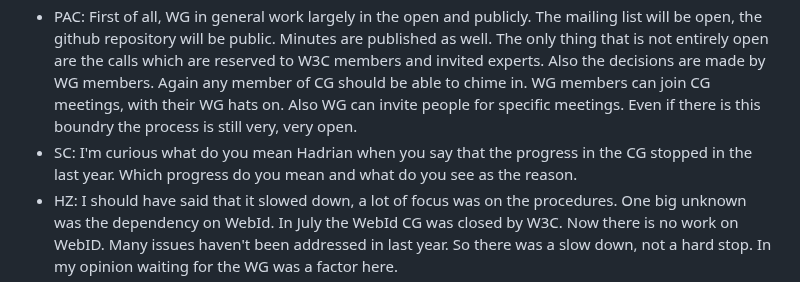
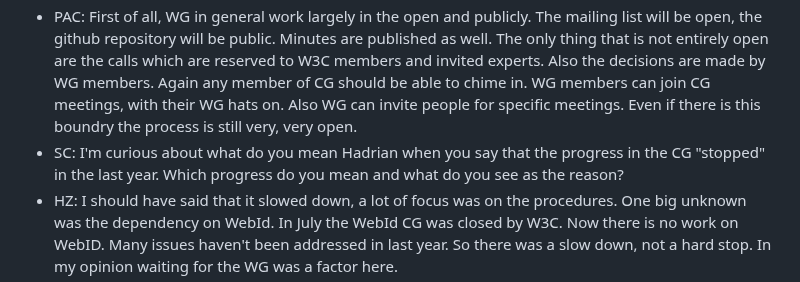
Before and after one commit to solid/specification, a Markdown page: meetings/2024-09-04.md, the part around the change. GitHub-like rendering.

Commit message:
Update meetings/2024-09-04.md
Co-authored-by: Sarven Capadisli <info@csarven.ca>

```diff
--- a/meetings/2024-09-04.md
+++ b/meetings/2024-09-04.md
@@ -58,7 +58,7 @@
 * PAC: Thank you all, this was a group effort.
 * RG: Can we have a discussion how are we going to liase with the WG, how do we make contacts etc.
 * PAC: First of all, WG in general work largely in the open and publicly. The mailing list will be open, the github repository will be public. Minutes are published as well. The only thing that is not entirely open are the calls which are reserved to W3C members and invited experts. Also the decisions are made by WG members. Again any member of CG should be able to chime in. WG members can join CG meetings, with their WG hats on. Also WG can invite people for specific meetings. Even if there is this boundry the process is still very, very open.
-* SC: I'm curious what do you mean Hadrian when you say that the progress in the CG stopped in the last year. Which progress do you mean and what do you see as the reason.
+* SC: I'm curious about what do you mean Hadrian when you say that the progress in the CG "stopped" in the last year. Which progress do you mean and what do you see as the reason?
 * HZ: I should have said that it slowed down, a lot of focus was on the procedures. One big unknown was the dependency on WebId. In July the WebId CG was closed by W3C. Now there is no work on WebID. Many issues haven't been addressed in last year. So there was a slow down, not a hard stop. In my opinion waiting for the WG was a factor here.
 * SC: Honestly I dont quite follow that tought process.
 * SC: Some of the key specs received updates, and even a new version of the Solid Protocol was released. There were also CG-DRAFTs. I can agree with you on "slowing down" but only about lacking implementation experience. There were a lot of calls about implementation experience and commitments to implement. Considering the number of active participants to the number of implementers, it doesn't seem to add up. There is a difference between what is visible to the CG and what is visible on the outside. What's communicated out there. Some individuals and organizations may be claiming implementing the Solid Protocol but without providing feedback to the CG. Or claiming things that are part of the Solid Protocol or related, or coming from the Solid CG or being a "standard" but that is not true. There is nothing on record as such. I can agree that the CG slowed down but I think that was due to the lack of implementation feedback. And the whole point was for us to strengthen incubation towards the WG. I'm curious to see how implementation experience will come up out of thin air in the WG. Besides that we had a number of updates to the specifications.
```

===============

# [Task objective]
Retype the whole listing. Keep every word exact but include no pictures.

# [Exercise output]
Before and after one commit to solid/specification, a Markdown page: meetings/2024-09-04.md, the part around the change. GitHub-like rendering.

Commit message:
Update meetings/2024-09-04.md
Co-authored-by: Sarven Capadisli <info@csarven.ca>

```diff
--- a/meetings/2024-09-04.md
+++ b/meetings/2024-09-04.md
@@ -58,7 +58,7 @@
 * PAC: Thank you all, this was a group effort.
 * RG: Can we have a discussion how are we going to liase with the WG, how do we make contacts etc.
 * PAC: First of all, WG in general work largely in the open and publicly. The mailing list will be open, the github repository will be public. Minutes are published as well. The only thing that is not entirely open are the calls which are reserved to W3C members and invited experts. Also the decisions are made by WG members. Again any member of CG should be able to chime in. WG members can join CG meetings, with their WG hats on. Also WG can invite people for specific meetings. Even if there is this boundry the process is still very, very open.
-* SC: I'm curious what do you mean Hadrian when you say that the progress in the CG stopped in the last year. Which progress do you mean and what do you see as the reason.
+* SC: I'm curious about what do you mean Hadrian when you say that the progress in the CG "stopped" in the last year. Which progress do you mean and what do you see as the reason?
 * HZ: I should have said that it slowed down, a lot of focus was on the procedures. One big unknown was the dependency on WebId. In July the WebId CG was closed by W3C. Now there is no work on WebID. Many issues haven't been addressed in last year. So there was a slow down, not a hard stop. In my opinion waiting for the WG was a factor here.
 * SC: Honestly I dont quite follow that tought process.
 * SC: Some of the key specs received updates, and even a new version of the Solid Protocol was released. There were also CG-DRAFTs. I can agree with you on "slowing down" but only about lacking implementation experience. There were a lot of calls about implementation experience and commitments to implement. Considering the number of active participants to the number of implementers, it doesn't seem to add up. There is a difference between what is visible to the CG and what is visible on the outside. What's communicated out there. Some individuals and organizations may be claiming implementing the Solid Protocol but without providing feedback to the CG. Or claiming things that are part of the Solid Protocol or related, or coming from the Solid CG or being a "standard" but that is not true. There is nothing on record as such. I can agree that the CG slowed down but I think that was due to the lack of implementation feedback. And the whole point was for us to strengthen incubation towards the WG. I'm curious to see how implementation experience will come up out of thin air in the WG. Besides that we had a number of updates to the specifications.
```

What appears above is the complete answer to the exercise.